RESULTS—In 28 of 33 patients with celiac antibodies, an intestinal biopsy showed villous atrophy. In 5 patients, celiac disease had been diagnosed previously, giving an overall prevalence of 12.3% (95% CI 8.6–16.9). Patients with celiac disease had a lower SD score (SDS) for height (P < 0.001) and weight (P = 0.002) than patients without celiac disease and were significantly younger at diabetes onset (P = 0.041). A GFD was obtained in 31 of 33 patients. After 2 years of follow-up, there was an increase in weight SDS (P = 0.006) and in children <14 years old an increase in height SDS (P = 0.036). An increase in hemoglobin (P = 0.002) and serum ferritin (P = 0.020) was found, whereas HbA1c remained unchanged (P = 0.311) during follow-up.

CONCLUSIONS—This population-based study showed the highest reported prevalence of celiac disease in type 1 diabetes in Europe. Patients with celiac disease showed clinical improvements with a GFD. We recommend screening for celiac disease in all children with type 1 diabetes.

Footnotes

  • A table elsewhere in this issue shows conventional and Système International (SI) units and conversion factors for many substances.

    The costs of publication of this article were defrayed in part by the payment of page charges.

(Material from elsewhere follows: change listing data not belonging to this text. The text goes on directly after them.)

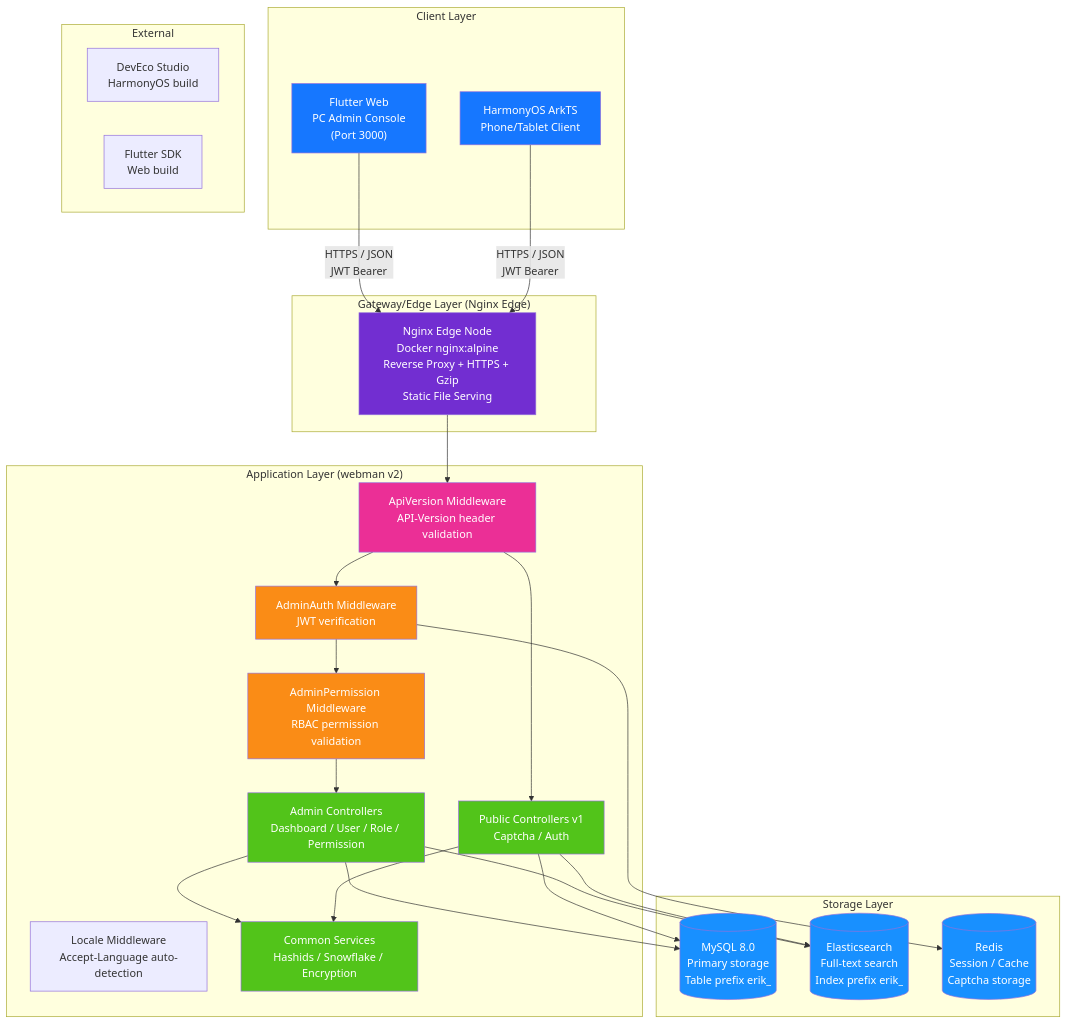
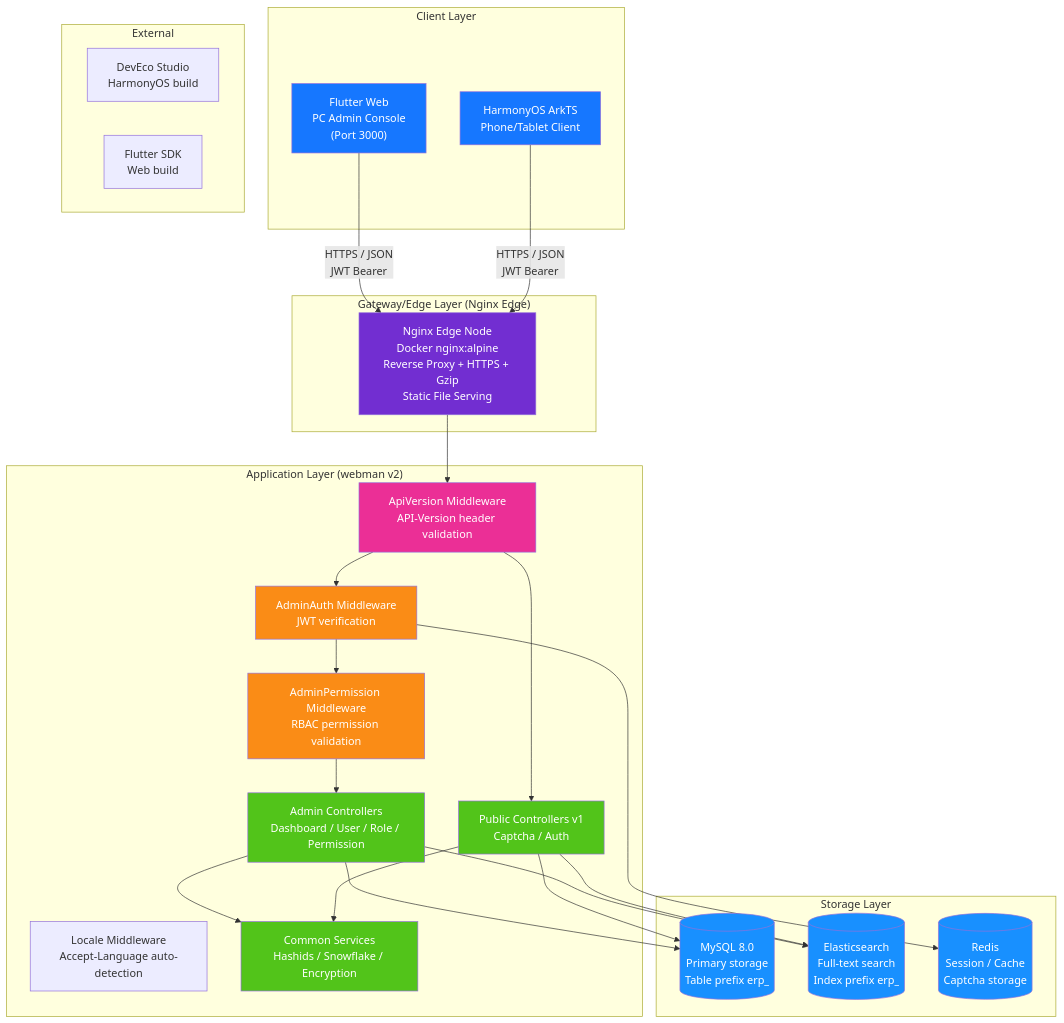
One commit to erikwang2013/erp-php changed the first of 20 diagrams in docs/i18n/en/ARCHITECTURE.md. Above: the diagram before and after it, drawn with Mermaid. The commit also changed other lines of this file and 449 other files, not shown here.

First line of the commit message:
全局命名统一：数据库 erp、表前缀 erp_、Redis 前缀 erp:（原 erik_/open_admin）

````diff
--- a/docs/i18n/en/ARCHITECTURE.md
+++ b/docs/i18n/en/ARCHITECTURE.md
@@ -11,60 +11,60 @@
 ```mermaid
 flowchart TB
     subgraph "Client Layer"
         A1["Flutter Web<br/>PC Admin Console<br/>(Port 3000)"]
         A2["HarmonyOS ArkTS<br/>Phone/Tablet Client"]
     end
 
     subgraph "Gateway/Edge Layer (Nginx Edge)"
         B1["Nginx Edge Node<br/>Docker nginx:alpine<br/>Reverse Proxy + HTTPS + Gzip<br/>Static File Serving"]
     end
 
     subgraph "Application Layer (webman v2)"
         C_LOC["Locale Middleware<br/>Accept-Language auto-detection"]
         C0["ApiVersion Middleware<br/>API-Version header validation"]
         C1["AdminAuth Middleware<br/>JWT verification"]
         C2["AdminPermission Middleware<br/>RBAC permission validation"]
         C3["Admin Controllers<br/>Dashboard / User / Role / Permission"]
         C4["Public Controllers v1<br/>Captcha / Auth"]
         C5["Common Services<br/>Hashids / Snowflake / Encryption"]
     end
 
     subgraph "Storage Layer"
-        D1[("MySQL 8.0<br/>Primary storage<br/>Table prefix erik_")]
-        D2[("Elasticsearch<br/>Full-text search<br/>Index prefix erik_")]
+        D1[("MySQL 8.0<br/>Primary storage<br/>Table prefix erp_")]
+        D2[("Elasticsearch<br/>Full-text search<br/>Index prefix erp_")]
         D3[("Redis<br/>Session / Cache<br/>Captcha storage")]
     end
 
     subgraph "External"
         E1["DevEco Studio<br/>HarmonyOS build"]
         E2["Flutter SDK<br/>Web build"]
     end
 
     A1 -->|"HTTPS / JSON<br/>JWT Bearer"| B1
     A2 -->|"HTTPS / JSON<br/>JWT Bearer"| B1
     B1 --> C0
     C0 --> C1
     C1 --> C2
     C2 --> C3
     C0 --> C4
     C3 --> C5
     C4 --> C5
     C3 --> D1
     C4 --> D1
     C3 --> D2
     C4 --> D2
     C1 --> D3
 
     style A1 fill:#1677FF,color:#fff
     style A2 fill:#1677FF,color:#fff
     style B1 fill:#722ED1,color:#fff
     style C0 fill:#EB2F96,color:#fff
     style C1 fill:#FA8C16,color:#fff
     style C2 fill:#FA8C16,color:#fff
     style C3 fill:#52C41A,color:#fff
     style C4 fill:#52C41A,color:#fff
     style C5 fill:#52C41A,color:#fff
     style D1 fill:#1890FF,color:#fff
     style D2 fill:#1890FF,color:#fff
     style D3 fill:#1890FF,color:#fff
 ```
````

This article must therefore be hereby marked “advertisement” in accordance with 18 U.S.C Section 1734 solely to indicate this fact.

    • Accepted July 25, 2006.
    • Received May 14, 2006.
| Table of Contents